According to their website, students accepted into the program receive many financial benefits to aid their pursuit of public service. Students receive up to $50,000 in financial aid for their junior and senior years, a $10,000 stipend and free Airbnb housing during their summer work travel between their junior and senior years, and a 10-year travel stipend of $2,000 each year. 

Issermoyer said the financial assistance from the scholarship will alleviate part of his student debt, allowing him to focus more on his public service endeavors. 

“Before receiving the scholarship, the weight of debt had been crushing,” Issermoyer said. “I was concerned I would be limited in my life opportunities, simply to pay off my loans. But now, much of this debt has been lifted off my shoulders which I feel will allow me to pursue a far more fulfilling path of public service.”

In addition to receiving financial assistance, students are invited to an annual fall summit to meet with Obama and Chesky to discuss leadership and public service. The program ensures that students will receive opportunities to network with leaders of different fields to learn about innovations currently occurring.

Issermoyer said he plans on traveling abroad to examine democracies at various stages, from backsliding to thriving, to understand how individual actors fit in. He said he hopes to apply what he learns to our own domestic situation to work and ensure continued democratic success in the U.S.

Pitt also offers students guidance when applying for scholarships through the National Scholarships Advising Center. Lesha Greene, director of national scholarships for the David C. Frederick Honors College, said the center recruits and promotes a number of nationally and internationally competitive awards and helps students through the application process. 

“We do a lot of work on the essays,” Greene said. “For this specific application, there was also a video component, so we would just brainstorm with them about how they wanted to approach that and discuss things they may want to include or highlight in the video. We were quite happy and pleased with the success and I think it’s just a testament to the work that Pitt students are doing.”

Sydney Wilhelmy, a junior political science major, also received the scholarship. He said students from all disciplines and majors should consider applying because the goal of the scholarship is to broaden the scope of public service.

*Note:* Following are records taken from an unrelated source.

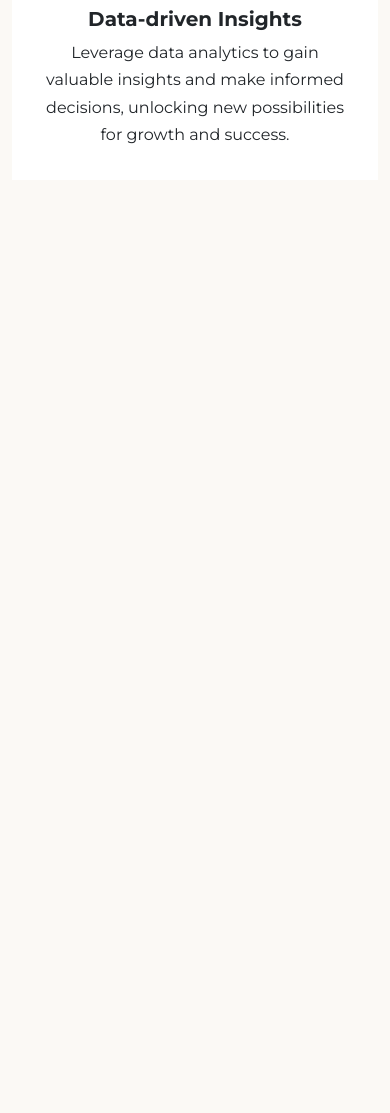
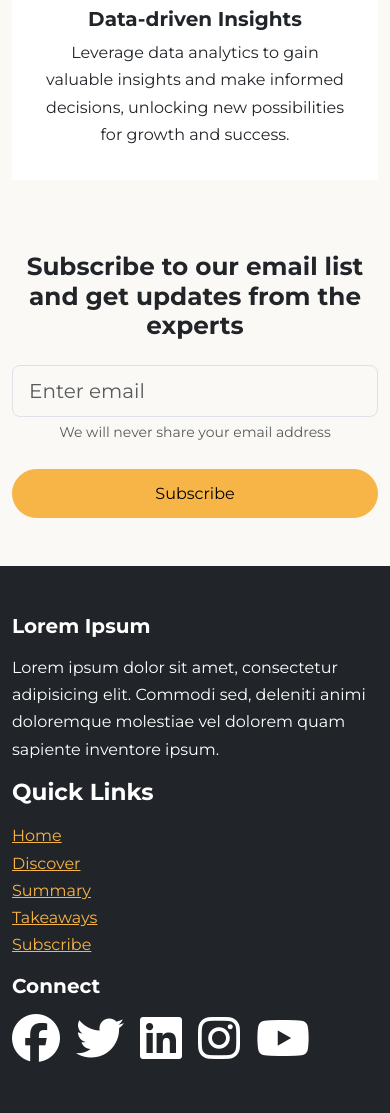
Before and after one commit to s-khodjaev/corso-website, a website: page index.html in a window 390 px wide. Shown: the part 9129-10242 px from the top of the page. Before the commit the page ends 9381 px from the top, so only its background shows below. Drawn offline with nearby package versions, Linux system fonts and the light colour scheme; files that its build step writes are made by us from their sources.

Commit message:
added subscribe & footer section

```diff
--- a/index.html
+++ b/index.html
@@ -16,7 +16,7 @@
     <link rel="icon" href="img/favicon.png" />
     <title>Corso Website</title>
   </head>
-  <body>
+  <body id="home">
     <nav class="navbar navbar-expand-lg fixed-top navbar-dark">
       <div class="container">
         <a href="index.html" class="navbar-brand">
@@ -586,6 +586,70 @@
       </div>
     </section>
 
+    <!-- Subscribe Form -->
+    <section id="subscribe" class="subscribe my-5">
+      <div class="container">
+        <div class="row">
+          <div class="col-md-6 offset-md-3 text-center">
+            <h2>
+              Subscribe to our email list and get updates from the experts
+            </h2>
+            <form>
+              <div class="my-4">
+                <input
+                  type="email"
+                  class="form-control form-control-lg"
+                  placeholder="Enter email"
+                />
+                <div class="form-text">
+                  We will never share your email address
+                </div>
+              </div>
+              <div class="d-grid">
+                <div type="button" class="btn btn-primary">Subscribe</div>
+              </div>
+            </form>
+          </div>
+        </div>
+      </div>
+    </section>
+
+    <!-- Footer -->
+    <footer class="footer mt-4 text-bg-dark py-5">
+      <div class="container">
+        <div class="row">
+          <div class="col-md-4">
+            <h5>Lorem Ipsum</h5>
+            <p>
+              Lorem ipsum dolor sit amet, consectetur adipisicing elit. Commodi
+              sed, deleniti animi doloremque molestiae vel dolorem quam sapiente
+              inventore ipsum.
+            </p>
+          </div>
+          <div class="col-md-4">
+            <h3>Quick Links</h3>
+            <ul class="list-unstyled">
+              <li><a href="#home">Home</a></li>
+              <li><a href="#discover">Discover</a></li>
+              <li><a href="#summary">Summary</a></li>
+              <li><a href="#takeaways">Takeaways</a></li>
+              <li><a href="#subscribe">Subscribe</a></li>
+            </ul>
+          </div>
+          <div class="col-md-4">
+            <h5>Connect</h5>
+            <div class="d-flex gap-3">
+              <a href="#"><i class="fab fa-facebook fa-3x text-white"></i></a>
+              <a href="#"><i class="fab fa-twitter fa-3x text-white"></i></a>
+              <a href="#"><i class="fab fa-linkedin fa-3x text-white"></i></a>
+              <a href="#"><i class="fab fa-instagram fa-3x text-white"></i></a>
+              <a href="#"><i class="fab fa-youtube fa-3x text-white"></i></a>
+            </div>
+          </div>
+        </div>
+      </div>
+    </footer>
+
     <script src="js/bootstrap.bundle.min.js"></script>
     <script src="js/script.js"></script>
   </body>
--- a/scss/main.scss
+++ b/scss/main.scss
@@ -10,7 +10,7 @@
 }
 
 .header .slide {
-  width: 90%;
+  width: 70%;
   margin: 0 auto;
 }
 
@@ -38,6 +38,16 @@
     min-height: 850px !important;
   }
 
+  .header .slide {
+    width: 90%;
+    margin: 0 auto;
+  }
+
+  .header .text-container {
+    width: 100% !important;
+    font-size: 16px;
+  }
+
   .register {
     padding: 40px 0 !important;
   }
```
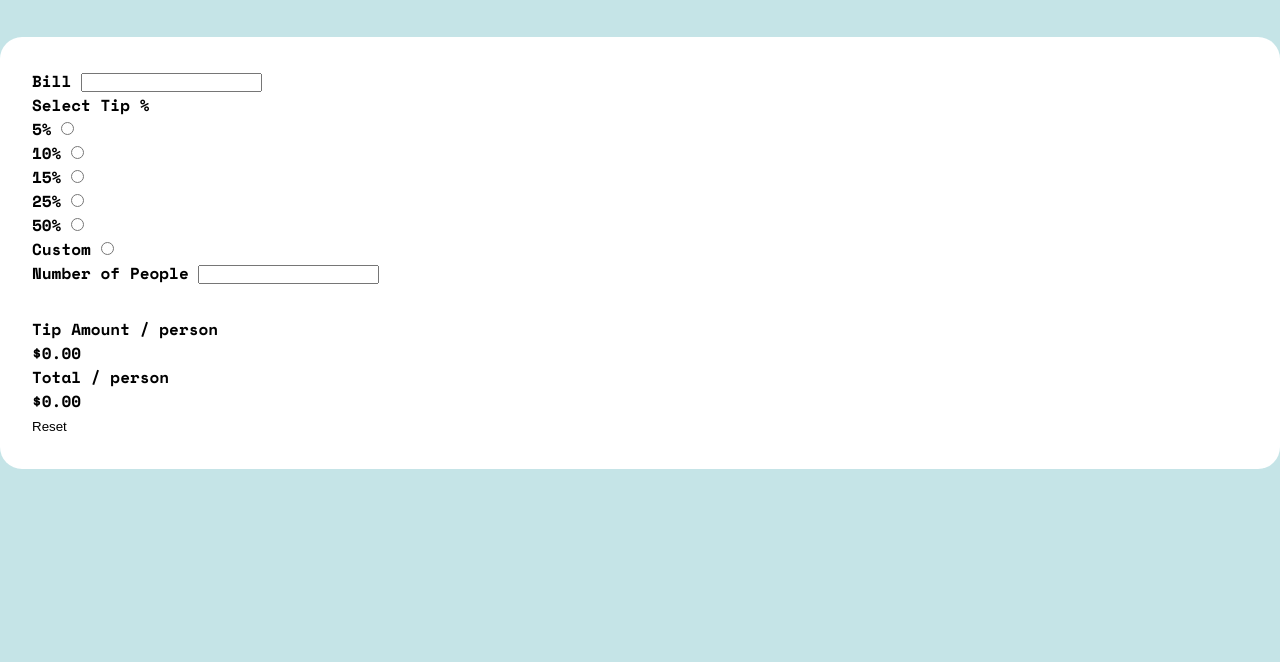
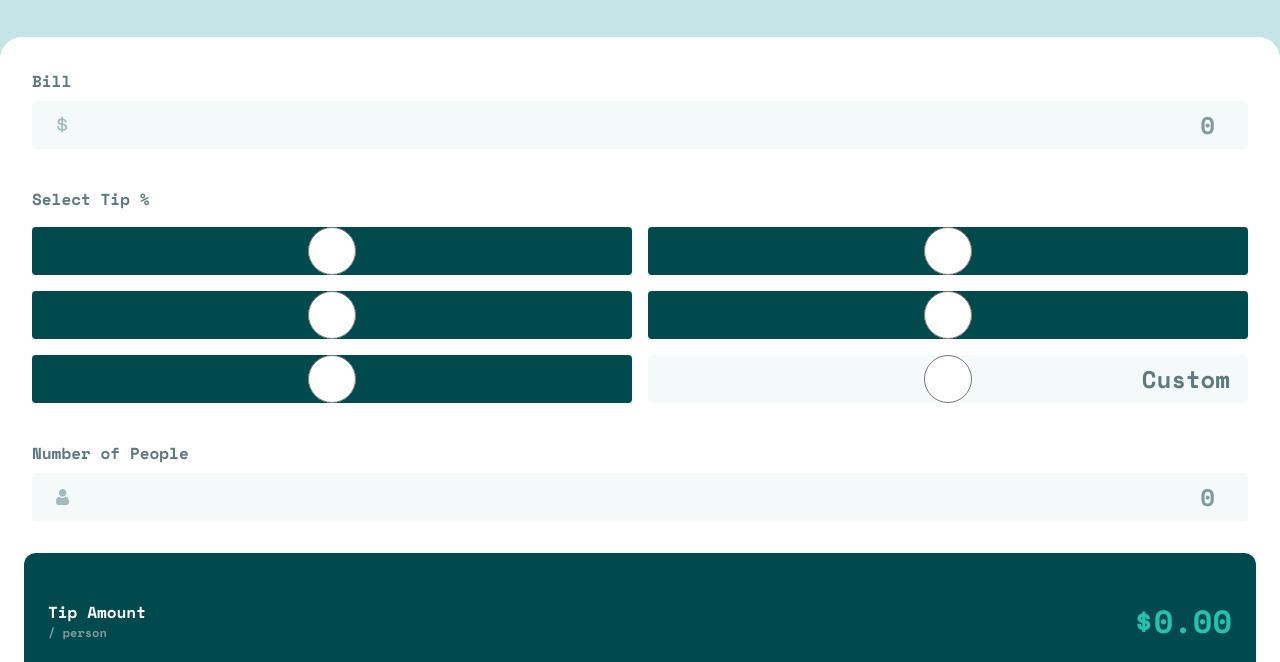
Before and after one commit to pejamp/tip-calculator, a plain HTML site: page index.html in a window 1280 px wide. Shown: the part 106-768 px from the top of the page. Drawn offline with nearby package versions, Linux system fonts and the light colour scheme.

Commit message:
feat: improve layout in css

```diff
--- a/index.html
+++ b/index.html
@@ -17,58 +17,74 @@
   <link rel="stylesheet" href="/styles/main.css">
   <link rel="stylesheet" href="/styles/logo.css">
   <link rel="stylesheet" href="/styles/container.css">
+  <link rel="stylesheet" href="/styles/result/result.css">
+  <link rel="stylesheet" href="/styles/result/result-content.css">
+  <link rel="stylesheet" href="/styles/result/result-amount.css">
+  <link rel="stylesheet" href="/styles/result/result-text.css">
+  <link rel="stylesheet" href="/styles/reset-btn.css">
+  <link rel="stylesheet" href="/styles/form/form.css">
+  <link rel="stylesheet" href="/styles/form/form-label.css">
+  <link rel="stylesheet" href="/styles/form/form-input.css">
+  <link rel="stylesheet" href="/styles/form/form-select.css">
+  <link rel="stylesheet" href="/styles/form/form-option.css">
 </head>
 <body>
   <main class="main">
     <img class="logo" src="/images/logo.svg" alt="Splitter logo">
     <div class="container">
-      <form>
-        <label for="bill">
+      <form class="form">
+        <label class="form__label" for="bill">
           Bill
-          <input type="number" name="bill" id="bill">
+          <div class="form__input form__input--dollar">
+            <input type="number" name="bill" id="bill" placeholder="0">
+          </div>
         </label>
+        <div class="form__select">
+          <p>Select Tip %</p>
           <ul>
-          <p>Select Tip %</p>
-          <li>
+            <li class="form__option">
               <label>
                 5%
                 <input type="radio" name="tip" value="5">
               </label>
             </li>
-          <li>
+            <li class="form__option">
               <label>
                 10%
                 <input type="radio" name="tip" value="10">
               </label>
             </li>
-          <li>
+            <li class="form__option">
               <label>
                 15%
                 <input type="radio" name="tip" value="15">
               </label>
             </li>
-          <li>
+            <li class="form__option">
               <label>
                 25%
                 <input type="radio" name="tip" value="25">
               </label>
             </li>
-          <li>
+            <li class="form__option">
               <label>
                 50%
                 <input type="radio" name="tip" value="50">
               </label>
             </li>
-          <li>
+            <li class="form__option form__option--custom">
               <label>
                 Custom
                 <input type="radio" name="tip" value="custom">
               </label>
             </li>
           </ul>
-        <label for="people">
+        </div>
+        <label class="form__label" for="people">
           Number of People
-          <input type="number" name="people" id="people">
+          <div class="form__input form__input--person">
+            <input type="number" name="people" id="people" placeholder="0">
+          </div>
         </label>
       </form>
       <div class="result">
--- a/styles/container.css
+++ b/styles/container.css
@@ -1,8 +1,8 @@
 .container {
+  width: 100%;
   background-color: var(--neutral-white);
-  width: 100%;
-  border-radius: 22px;
-  padding: 32px;
+  border-radius: 22px 22px 0 0;
+  padding: 32px 24px;
   display: grid;
   gap: 32px;
 }
--- /dev/null
+++ b/styles/form/form-input.css
@@ -0,0 +1,38 @@
+.form__input {
+  background-color: var(--neutral-very-light-grayish-cyan);
+  padding: 6px 18px;
+  border-radius: 4px;
+  position: relative;
+}
+
+.form__input input {
+  width: 100%;
+  font-size: var(--font-size-input);
+  color: var(--neutral-very-dark-cyan);
+  font-family: var(--font-family);
+  text-align: end;
+  border: none;
+  background: none;
+}
+
+.form__input input::placeholder {
+  color: var(--neutral-grayish-cyan);
+}
+
+.form__input::before {
+  content: "";
+  width: 24px;
+  height: 24px;
+  position: absolute;
+  top: 50%;
+  transform: translateY(-50%);
+  background-position: center;
+  background-repeat: no-repeat;
+}
+
+.form__input--dollar::before {
+  background-image: url("/images/icon-dollar.svg");
+}
+.form__input--person::before {
+  background-image: url("/images/icon-person.svg");
+}
--- /dev/null
+++ b/styles/form/form-label.css
@@ -0,0 +1,7 @@
+.form__label {
+  width: 100%;
+  display: flex;
+  flex-direction: column;
+  gap: 8px;
+  color: var(--neutral-dark-grayish-cyan);
+}
--- /dev/null
+++ b/styles/form/form-option.css
@@ -0,0 +1,31 @@
+.form__option {
+  background-color: var(--neutral-very-dark-cyan);
+  padding: 6px 18px;
+  border-radius: 4px;
+  position: relative;
+}
+
+.form__option label {
+  font-size: var(--font-size-input);
+  color: var(--neutral-white);
+  display: block;
+  text-align: center;
+}
+
+.form__option input {
+  position: absolute;
+  top: 0;
+  left: 0;
+  height: 100%;
+  width: 100%;
+  cursor: pointer;
+}
+
+.form__option--custom {
+  background-color: var(--neutral-very-light-grayish-cyan);
+}
+
+.form__option--custom label {
+  color: var(--neutral-dark-grayish-cyan);
+  text-align: end;
+}
--- /dev/null
+++ b/styles/form/form-select.css
@@ -0,0 +1,10 @@
+.form__select p {
+  margin-bottom: 16px;
+  color: var(--neutral-dark-grayish-cyan);
+}
+
+.form__select ul {
+  display: grid;
+  grid-template-columns: 1fr 1fr;
+  gap: 16px;
+}
--- /dev/null
+++ b/styles/form/form.css
@@ -0,0 +1,7 @@
+.form {
+  display: flex;
+  flex-direction: column;
+  gap: 38px;
+  padding: 0 8px;
+  overflow: hidden;
+}
--- a/styles/main.css
+++ b/styles/main.css
@@ -1,5 +1,4 @@
 .main {
-  height: 100vh;
   display: flex;
   flex-direction: column;
   align-items: center;
--- /dev/null
+++ b/styles/reset-btn.css
@@ -0,0 +1,12 @@
+.reset-btn {
+  width: 100%;
+  text-align: center;
+  background-color: var(--primary-strong-cyan);
+  color: var(--neutral-very-dark-cyan);
+  border-radius: 4px;
+  padding: 14px;
+  font-size: 16px;
+  font-family: var(--font-family);
+  text-transform: uppercase;
+  margin-top: 36px;
+}
--- a/styles/reset.css
+++ b/styles/reset.css
@@ -8,6 +8,7 @@
 }
 
 body{
+  max-width: 100%;
   font-size: 16px;
   list-style-type: none;
   font-family: var(--font-family);
--- /dev/null
+++ b/styles/result/result-amount.css
@@ -0,0 +1,4 @@
+.result__amount {
+  font-size: 32px;
+  color: var(--primary-strong-cyan);
+}
--- /dev/null
+++ b/styles/result/result-content.css
@@ -0,0 +1,6 @@
+.result__content {
+  display: flex;
+  align-items: center;
+  justify-content: space-between;
+  margin-top: 20px;
+}
--- /dev/null
+++ b/styles/result/result-text.css
@@ -0,0 +1,10 @@
+.result__text {
+  display: flex;
+  flex-direction: column;
+  color: var(--neutral-white);
+}
+
+.result__text span {
+  font-size: 12px;
+  color: var(--neutral-grayish-cyan);
+}
--- /dev/null
+++ b/styles/result/result.css
@@ -0,0 +1,5 @@
+.result {
+  padding: 24px;
+  background-color: var(--neutral-very-dark-cyan);
+  border-radius: 12px;
+}
```
Lines whose indentation alone changed are shown as unchanged.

“I think almost a third of the winners are not humanities or social science people,” Wilhelmy said. “As long as you can define and frame what you are doing as serving the public good and prove that you actually care about the issue, you will be what they are looking for. My advice is to stick to issues you’re passionate about.” 

Wilhelmy said he plans on applying to internships in Europe for human rights agencies and migration focus groups. He said his dream career is focused on international relations and human rights policy, which the scholarship is helping to kick-start.

Yali Beit-Arie, a junior sociology and philosophy major, told Pittwire that the scholarship will allow him to focus on issues such as education access, criminal justice, and immigration reform. He said he hopes to visit Europe during his summer work.

“The United States notoriously lacks proper publicly funded social welfare resources, so it would be illuminating to compare and contrast what I witness while abroad in comparison to what I have experienced and learned about in the United States,” Beit-Arie said.

Ledermann said in addition to receiving financial assistance, each recipient is assigned a coach to look out for the students and ensure they are staying on track with the goals of the scholarship. 

“The coaches are ‘near-peer,’ meaning they are close to us in age and understand what we’re going through because they’ve recently experienced what it’s like to be a college student,” Ledermann said. “My advice to people who are hesitating to apply would be to just go ahead and do it.”

Editor’s Note: Kiera Ledermann is a senior staff writer at The Pitt News.